**** Records to process ****

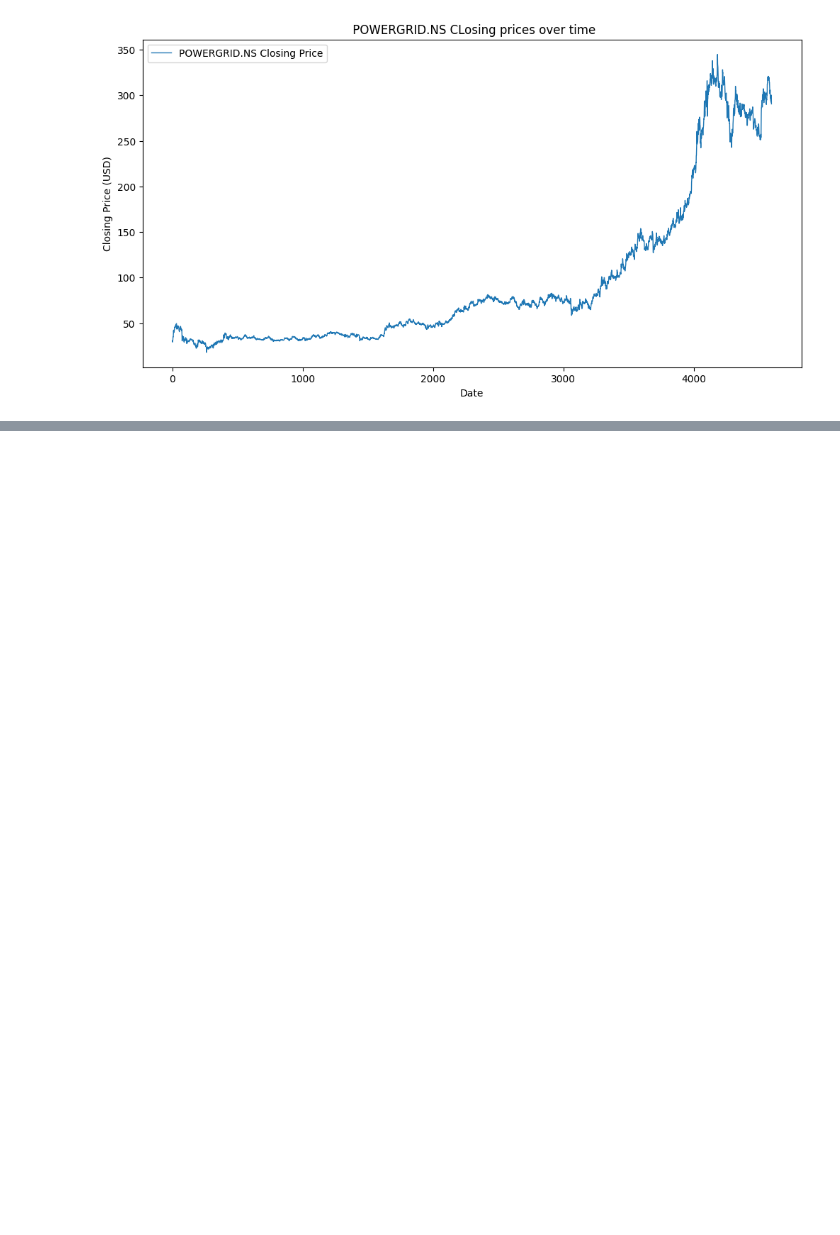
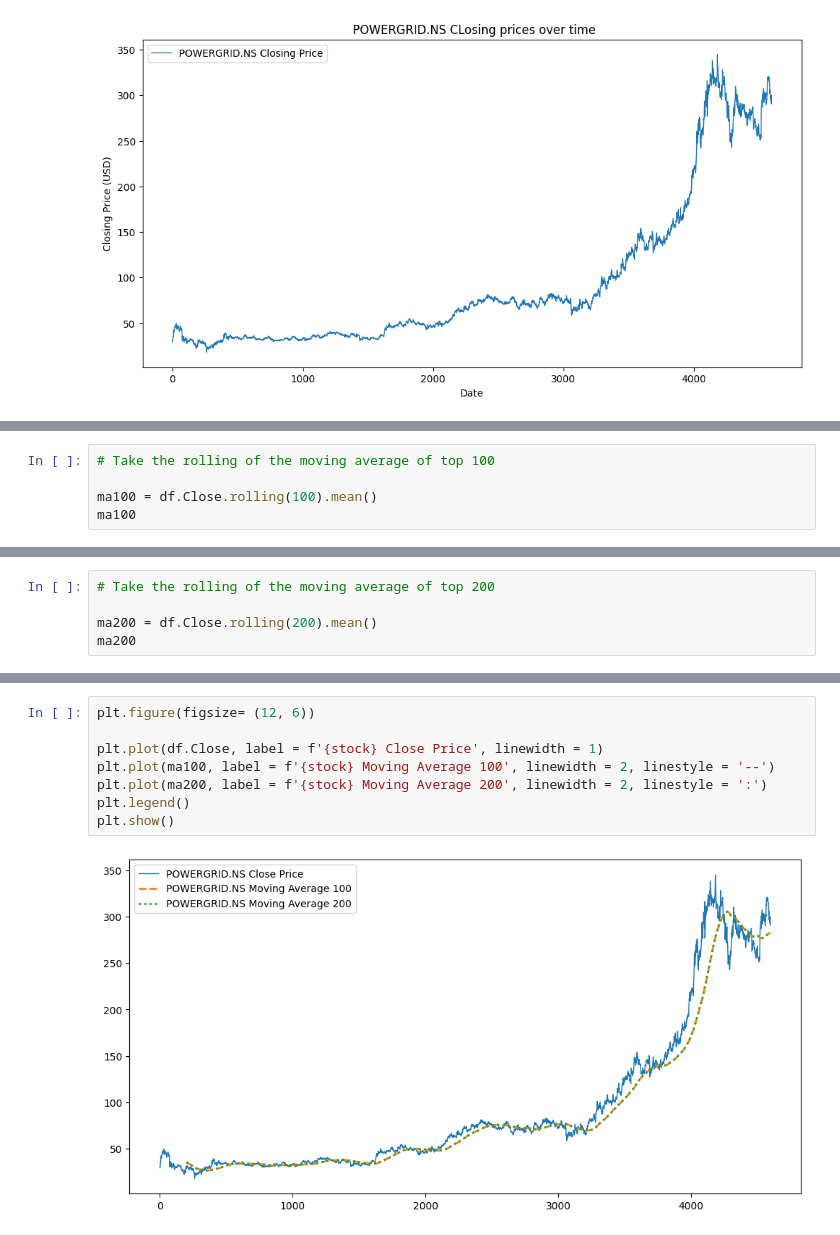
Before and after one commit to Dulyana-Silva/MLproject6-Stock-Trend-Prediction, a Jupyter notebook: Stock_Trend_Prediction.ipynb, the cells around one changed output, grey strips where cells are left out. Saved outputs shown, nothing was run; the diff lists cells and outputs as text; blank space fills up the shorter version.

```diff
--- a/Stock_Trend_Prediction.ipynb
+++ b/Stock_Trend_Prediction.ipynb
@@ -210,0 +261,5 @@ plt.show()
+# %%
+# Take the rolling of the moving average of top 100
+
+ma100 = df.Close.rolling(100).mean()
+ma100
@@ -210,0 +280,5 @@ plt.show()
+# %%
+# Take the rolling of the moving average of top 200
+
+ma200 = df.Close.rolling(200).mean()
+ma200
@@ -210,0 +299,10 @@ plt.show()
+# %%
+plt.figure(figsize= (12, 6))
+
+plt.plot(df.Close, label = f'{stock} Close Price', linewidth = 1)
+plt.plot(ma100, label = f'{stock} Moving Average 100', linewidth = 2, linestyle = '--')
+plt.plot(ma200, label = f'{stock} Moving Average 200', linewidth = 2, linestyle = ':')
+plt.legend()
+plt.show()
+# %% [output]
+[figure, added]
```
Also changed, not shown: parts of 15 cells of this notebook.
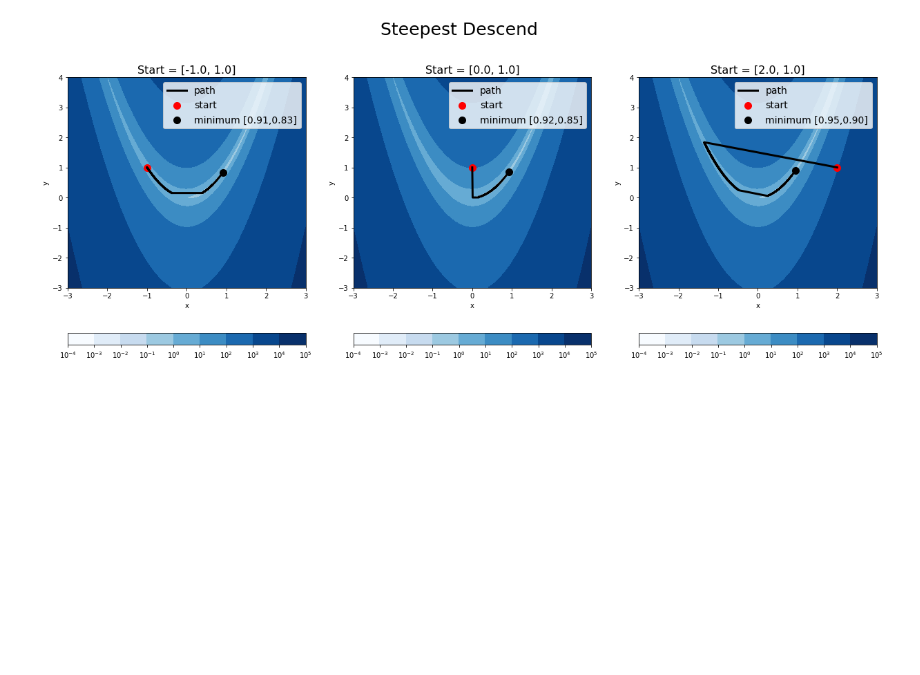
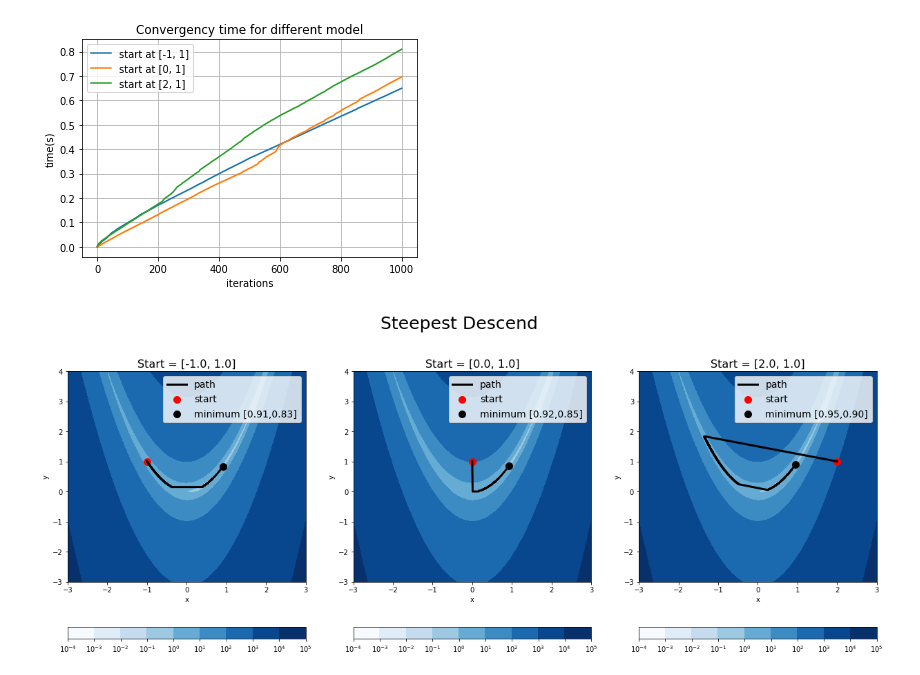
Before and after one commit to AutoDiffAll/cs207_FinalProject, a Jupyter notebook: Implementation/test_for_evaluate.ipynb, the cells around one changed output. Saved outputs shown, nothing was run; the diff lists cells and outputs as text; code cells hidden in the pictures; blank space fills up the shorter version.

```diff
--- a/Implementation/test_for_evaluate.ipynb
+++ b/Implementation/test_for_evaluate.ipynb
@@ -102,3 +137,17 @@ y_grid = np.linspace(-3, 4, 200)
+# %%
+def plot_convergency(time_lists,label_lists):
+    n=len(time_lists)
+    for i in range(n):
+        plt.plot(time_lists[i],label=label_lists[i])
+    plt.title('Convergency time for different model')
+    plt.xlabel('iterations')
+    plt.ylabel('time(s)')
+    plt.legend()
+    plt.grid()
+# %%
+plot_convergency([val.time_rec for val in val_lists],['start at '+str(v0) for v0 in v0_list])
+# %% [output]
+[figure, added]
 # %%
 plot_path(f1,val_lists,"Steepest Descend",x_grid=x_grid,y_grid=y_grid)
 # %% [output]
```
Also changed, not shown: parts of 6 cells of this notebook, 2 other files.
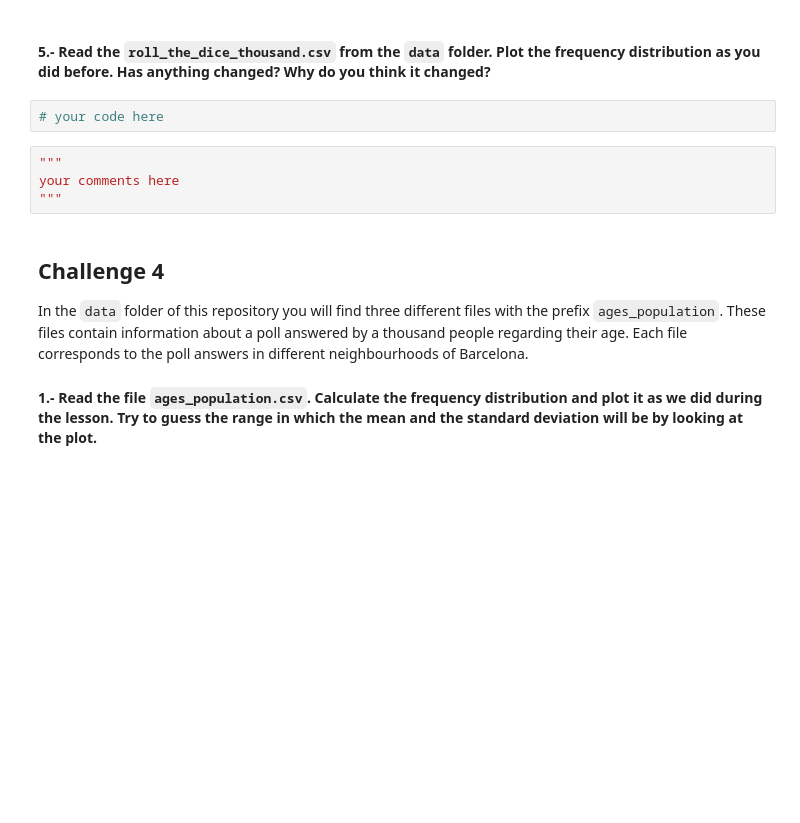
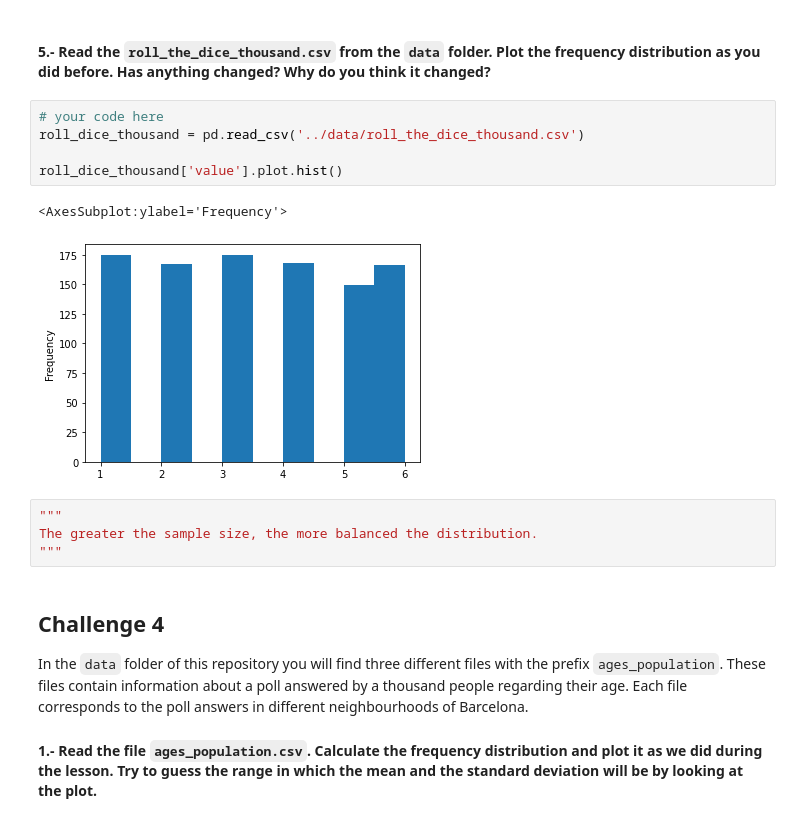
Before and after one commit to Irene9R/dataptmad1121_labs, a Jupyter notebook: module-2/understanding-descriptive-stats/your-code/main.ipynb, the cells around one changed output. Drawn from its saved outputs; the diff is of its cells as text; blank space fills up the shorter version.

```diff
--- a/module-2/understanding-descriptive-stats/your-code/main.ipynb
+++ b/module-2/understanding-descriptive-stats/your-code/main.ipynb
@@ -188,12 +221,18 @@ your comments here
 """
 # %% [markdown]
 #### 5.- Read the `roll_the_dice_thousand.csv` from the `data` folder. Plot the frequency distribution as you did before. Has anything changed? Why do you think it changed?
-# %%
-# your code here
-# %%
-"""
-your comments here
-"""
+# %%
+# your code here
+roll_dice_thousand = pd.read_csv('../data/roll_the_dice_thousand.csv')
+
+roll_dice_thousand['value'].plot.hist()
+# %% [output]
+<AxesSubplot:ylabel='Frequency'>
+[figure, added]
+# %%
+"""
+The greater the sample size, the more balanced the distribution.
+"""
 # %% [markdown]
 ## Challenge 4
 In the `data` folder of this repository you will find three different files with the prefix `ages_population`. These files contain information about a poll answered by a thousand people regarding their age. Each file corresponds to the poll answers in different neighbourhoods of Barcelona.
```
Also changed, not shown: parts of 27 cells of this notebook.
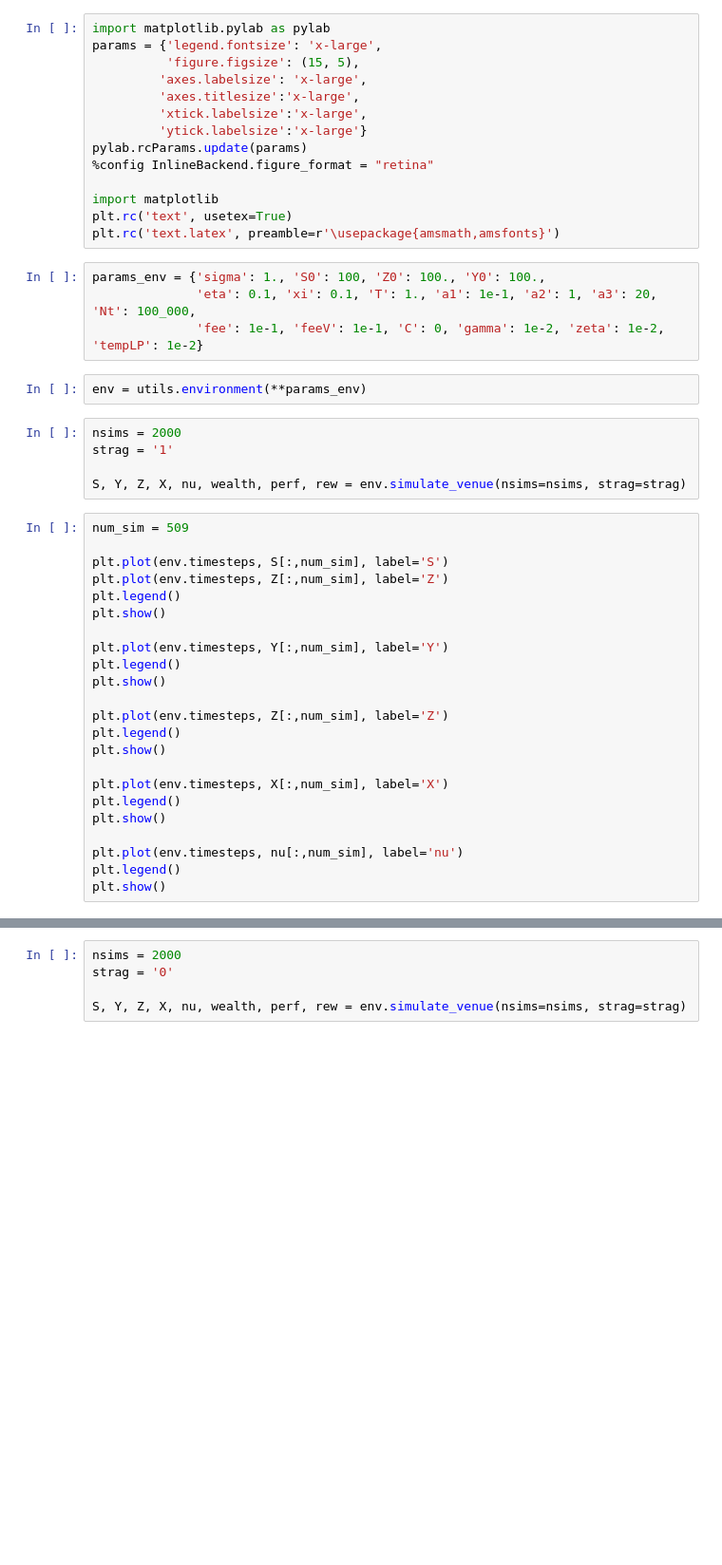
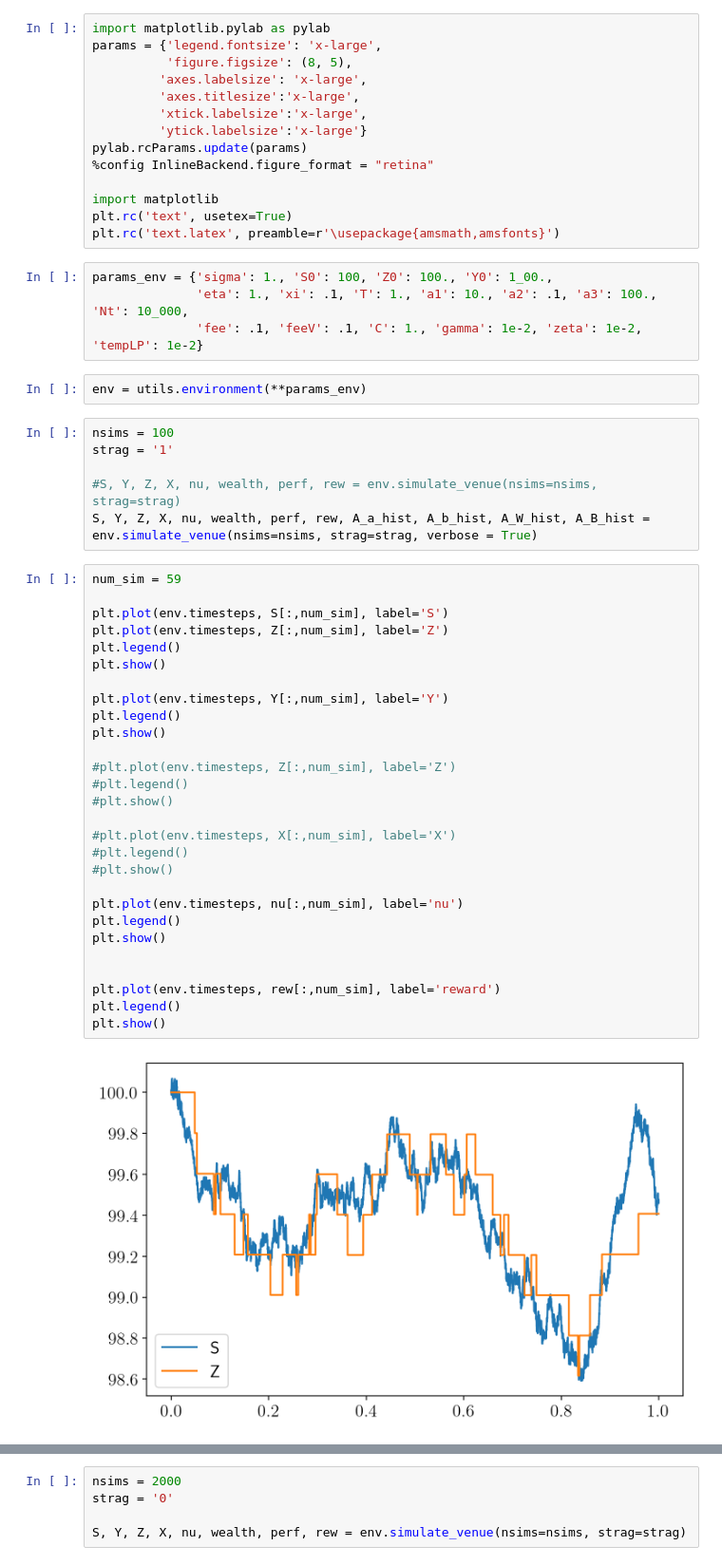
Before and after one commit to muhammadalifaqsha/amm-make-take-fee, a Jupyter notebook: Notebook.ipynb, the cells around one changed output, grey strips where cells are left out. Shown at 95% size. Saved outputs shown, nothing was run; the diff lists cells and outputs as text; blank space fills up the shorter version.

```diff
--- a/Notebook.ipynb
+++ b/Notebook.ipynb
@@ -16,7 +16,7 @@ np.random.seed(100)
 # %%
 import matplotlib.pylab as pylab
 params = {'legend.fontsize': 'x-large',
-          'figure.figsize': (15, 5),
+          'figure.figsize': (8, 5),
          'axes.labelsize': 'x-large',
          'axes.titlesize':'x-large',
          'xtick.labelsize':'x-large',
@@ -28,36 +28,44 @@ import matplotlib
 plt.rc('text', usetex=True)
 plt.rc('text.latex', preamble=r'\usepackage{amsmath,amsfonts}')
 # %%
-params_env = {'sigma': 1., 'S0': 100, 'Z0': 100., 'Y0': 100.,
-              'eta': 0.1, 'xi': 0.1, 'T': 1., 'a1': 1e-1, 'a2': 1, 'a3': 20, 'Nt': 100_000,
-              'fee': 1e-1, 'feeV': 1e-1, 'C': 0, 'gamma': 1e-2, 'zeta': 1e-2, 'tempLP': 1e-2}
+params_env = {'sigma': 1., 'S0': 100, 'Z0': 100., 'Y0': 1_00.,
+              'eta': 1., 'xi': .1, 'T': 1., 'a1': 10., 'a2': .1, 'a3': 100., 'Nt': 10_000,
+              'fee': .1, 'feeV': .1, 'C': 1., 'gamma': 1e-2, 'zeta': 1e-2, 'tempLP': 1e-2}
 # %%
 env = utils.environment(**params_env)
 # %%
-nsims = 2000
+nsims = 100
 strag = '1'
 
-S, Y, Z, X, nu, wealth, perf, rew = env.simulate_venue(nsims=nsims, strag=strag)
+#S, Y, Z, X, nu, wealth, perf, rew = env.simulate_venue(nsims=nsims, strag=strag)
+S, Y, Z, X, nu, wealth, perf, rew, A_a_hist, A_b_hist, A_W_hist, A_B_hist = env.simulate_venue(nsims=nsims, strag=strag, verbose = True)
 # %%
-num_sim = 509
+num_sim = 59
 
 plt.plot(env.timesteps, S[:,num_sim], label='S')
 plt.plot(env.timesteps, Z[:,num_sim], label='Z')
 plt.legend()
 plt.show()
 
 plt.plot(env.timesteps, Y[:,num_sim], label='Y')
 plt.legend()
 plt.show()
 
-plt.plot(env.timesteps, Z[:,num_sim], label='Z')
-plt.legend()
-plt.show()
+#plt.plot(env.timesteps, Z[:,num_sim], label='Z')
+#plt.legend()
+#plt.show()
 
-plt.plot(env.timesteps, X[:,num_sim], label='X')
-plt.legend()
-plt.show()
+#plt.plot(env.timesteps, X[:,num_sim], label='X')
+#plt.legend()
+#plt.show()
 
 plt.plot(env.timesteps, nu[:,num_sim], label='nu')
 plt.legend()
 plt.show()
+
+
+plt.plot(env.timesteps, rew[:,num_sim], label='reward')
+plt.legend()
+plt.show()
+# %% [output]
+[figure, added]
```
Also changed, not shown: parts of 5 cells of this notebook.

****

▸ **Work task**
Across the data, pull every line containing the string "nsims".

▸ **Exercise answer**
-nsims = 2000
+nsims = 100
-S, Y, Z, X, nu, wealth, perf, rew = env.simulate_venue(nsims=nsims, strag=strag)
+#S, Y, Z, X, nu, wealth, perf, rew = env.simulate_venue(nsims=nsims, strag=strag)
+S, Y, Z, X, nu, wealth, perf, rew, A_a_hist, A_b_hist, A_W_hist, A_B_hist = env.simulate_venue(nsims=nsims, strag=strag, verbose = True)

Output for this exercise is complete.